### [PROBLEM REQUIREMENTS]
Your task is to restate the data word for word.

### [ENTRIES SUPPLIED]
====
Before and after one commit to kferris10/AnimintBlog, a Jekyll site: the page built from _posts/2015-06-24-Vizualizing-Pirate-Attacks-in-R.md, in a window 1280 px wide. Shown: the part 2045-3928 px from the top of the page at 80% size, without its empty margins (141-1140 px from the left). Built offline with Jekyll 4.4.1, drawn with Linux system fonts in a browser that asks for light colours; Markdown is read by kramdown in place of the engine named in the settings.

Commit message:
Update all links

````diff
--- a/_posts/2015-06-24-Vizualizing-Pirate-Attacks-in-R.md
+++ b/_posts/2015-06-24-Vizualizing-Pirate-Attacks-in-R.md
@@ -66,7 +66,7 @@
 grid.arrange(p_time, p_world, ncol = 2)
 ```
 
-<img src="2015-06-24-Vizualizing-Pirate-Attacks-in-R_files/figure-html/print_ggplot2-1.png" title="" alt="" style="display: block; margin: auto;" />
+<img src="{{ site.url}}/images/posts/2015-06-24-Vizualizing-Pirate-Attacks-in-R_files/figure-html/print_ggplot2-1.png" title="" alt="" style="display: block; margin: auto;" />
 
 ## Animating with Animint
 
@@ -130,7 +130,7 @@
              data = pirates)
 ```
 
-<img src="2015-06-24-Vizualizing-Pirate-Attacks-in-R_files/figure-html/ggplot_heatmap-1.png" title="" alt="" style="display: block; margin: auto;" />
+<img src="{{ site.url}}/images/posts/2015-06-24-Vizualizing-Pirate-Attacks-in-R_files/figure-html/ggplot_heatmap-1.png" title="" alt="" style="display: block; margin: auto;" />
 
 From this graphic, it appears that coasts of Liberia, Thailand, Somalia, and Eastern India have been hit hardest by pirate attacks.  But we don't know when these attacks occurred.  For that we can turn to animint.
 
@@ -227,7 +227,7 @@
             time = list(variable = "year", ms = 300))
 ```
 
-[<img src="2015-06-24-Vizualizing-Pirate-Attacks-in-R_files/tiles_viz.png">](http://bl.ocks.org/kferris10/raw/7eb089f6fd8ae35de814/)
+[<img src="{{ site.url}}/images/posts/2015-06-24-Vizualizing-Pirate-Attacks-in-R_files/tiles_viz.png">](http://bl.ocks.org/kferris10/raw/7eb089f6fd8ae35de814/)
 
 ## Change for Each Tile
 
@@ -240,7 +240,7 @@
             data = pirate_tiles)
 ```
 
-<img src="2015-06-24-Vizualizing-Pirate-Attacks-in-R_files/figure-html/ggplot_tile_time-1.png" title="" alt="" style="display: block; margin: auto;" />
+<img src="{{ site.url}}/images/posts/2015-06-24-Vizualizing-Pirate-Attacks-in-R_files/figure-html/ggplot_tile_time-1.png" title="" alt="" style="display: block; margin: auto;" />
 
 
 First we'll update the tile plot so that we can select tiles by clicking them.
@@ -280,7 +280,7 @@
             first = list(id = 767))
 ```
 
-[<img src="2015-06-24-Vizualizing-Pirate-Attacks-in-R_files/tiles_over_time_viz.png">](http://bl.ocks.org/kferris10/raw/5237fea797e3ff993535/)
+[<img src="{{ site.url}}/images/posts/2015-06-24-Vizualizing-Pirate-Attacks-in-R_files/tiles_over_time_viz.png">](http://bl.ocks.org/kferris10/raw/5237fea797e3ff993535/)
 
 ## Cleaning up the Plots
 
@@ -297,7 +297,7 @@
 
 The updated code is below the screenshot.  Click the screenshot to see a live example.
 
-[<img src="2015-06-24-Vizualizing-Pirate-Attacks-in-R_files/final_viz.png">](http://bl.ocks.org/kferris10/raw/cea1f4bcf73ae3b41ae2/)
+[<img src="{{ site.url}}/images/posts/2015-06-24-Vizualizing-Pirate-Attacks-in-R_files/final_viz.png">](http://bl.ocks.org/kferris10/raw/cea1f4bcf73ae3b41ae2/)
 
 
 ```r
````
====
### [REPLY]
Before and after one commit to kferris10/AnimintBlog, a Jekyll site: the page built from _posts/2015-06-24-Vizualizing-Pirate-Attacks-in-R.md, in a window 1280 px wide. Shown: the part 2045-3928 px from the top of the page at 80% size, without its empty margins (141-1140 px from the left). Built offline with Jekyll 4.4.1, drawn with Linux system fonts in a browser that asks for light colours; Markdown is read by kramdown in place of the engine named in the settings.

Commit message:
Update all links

````diff
--- a/_posts/2015-06-24-Vizualizing-Pirate-Attacks-in-R.md
+++ b/_posts/2015-06-24-Vizualizing-Pirate-Attacks-in-R.md
@@ -66,7 +66,7 @@
 grid.arrange(p_time, p_world, ncol = 2)
 ```
 
-<img src="2015-06-24-Vizualizing-Pirate-Attacks-in-R_files/figure-html/print_ggplot2-1.png" title="" alt="" style="display: block; margin: auto;" />
+<img src="{{ site.url}}/images/posts/2015-06-24-Vizualizing-Pirate-Attacks-in-R_files/figure-html/print_ggplot2-1.png" title="" alt="" style="display: block; margin: auto;" />
 
 ## Animating with Animint
 
@@ -130,7 +130,7 @@
              data = pirates)
 ```
 
-<img src="2015-06-24-Vizualizing-Pirate-Attacks-in-R_files/figure-html/ggplot_heatmap-1.png" title="" alt="" style="display: block; margin: auto;" />
+<img src="{{ site.url}}/images/posts/2015-06-24-Vizualizing-Pirate-Attacks-in-R_files/figure-html/ggplot_heatmap-1.png" title="" alt="" style="display: block; margin: auto;" />
 
 From this graphic, it appears that coasts of Liberia, Thailand, Somalia, and Eastern India have been hit hardest by pirate attacks.  But we don't know when these attacks occurred.  For that we can turn to animint.
 
@@ -227,7 +227,7 @@
             time = list(variable = "year", ms = 300))
 ```
 
-[<img src="2015-06-24-Vizualizing-Pirate-Attacks-in-R_files/tiles_viz.png">](http://bl.ocks.org/kferris10/raw/7eb089f6fd8ae35de814/)
+[<img src="{{ site.url}}/images/posts/2015-06-24-Vizualizing-Pirate-Attacks-in-R_files/tiles_viz.png">](http://bl.ocks.org/kferris10/raw/7eb089f6fd8ae35de814/)
 
 ## Change for Each Tile
 
@@ -240,7 +240,7 @@
             data = pirate_tiles)
 ```
 
-<img src="2015-06-24-Vizualizing-Pirate-Attacks-in-R_files/figure-html/ggplot_tile_time-1.png" title="" alt="" style="display: block; margin: auto;" />
+<img src="{{ site.url}}/images/posts/2015-06-24-Vizualizing-Pirate-Attacks-in-R_files/figure-html/ggplot_tile_time-1.png" title="" alt="" style="display: block; margin: auto;" />
 
 
 First we'll update the tile plot so that we can select tiles by clicking them.
@@ -280,7 +280,7 @@
             first = list(id = 767))
 ```
 
-[<img src="2015-06-24-Vizualizing-Pirate-Attacks-in-R_files/tiles_over_time_viz.png">](http://bl.ocks.org/kferris10/raw/5237fea797e3ff993535/)
+[<img src="{{ site.url}}/images/posts/2015-06-24-Vizualizing-Pirate-Attacks-in-R_files/tiles_over_time_viz.png">](http://bl.ocks.org/kferris10/raw/5237fea797e3ff993535/)
 
 ## Cleaning up the Plots
 
@@ -297,7 +297,7 @@
 
 The updated code is below the screenshot.  Click the screenshot to see a live example.
 
-[<img src="2015-06-24-Vizualizing-Pirate-Attacks-in-R_files/final_viz.png">](http://bl.ocks.org/kferris10/raw/cea1f4bcf73ae3b41ae2/)
+[<img src="{{ site.url}}/images/posts/2015-06-24-Vizualizing-Pirate-Attacks-in-R_files/final_viz.png">](http://bl.ocks.org/kferris10/raw/cea1f4bcf73ae3b41ae2/)
 
 
 ```r
````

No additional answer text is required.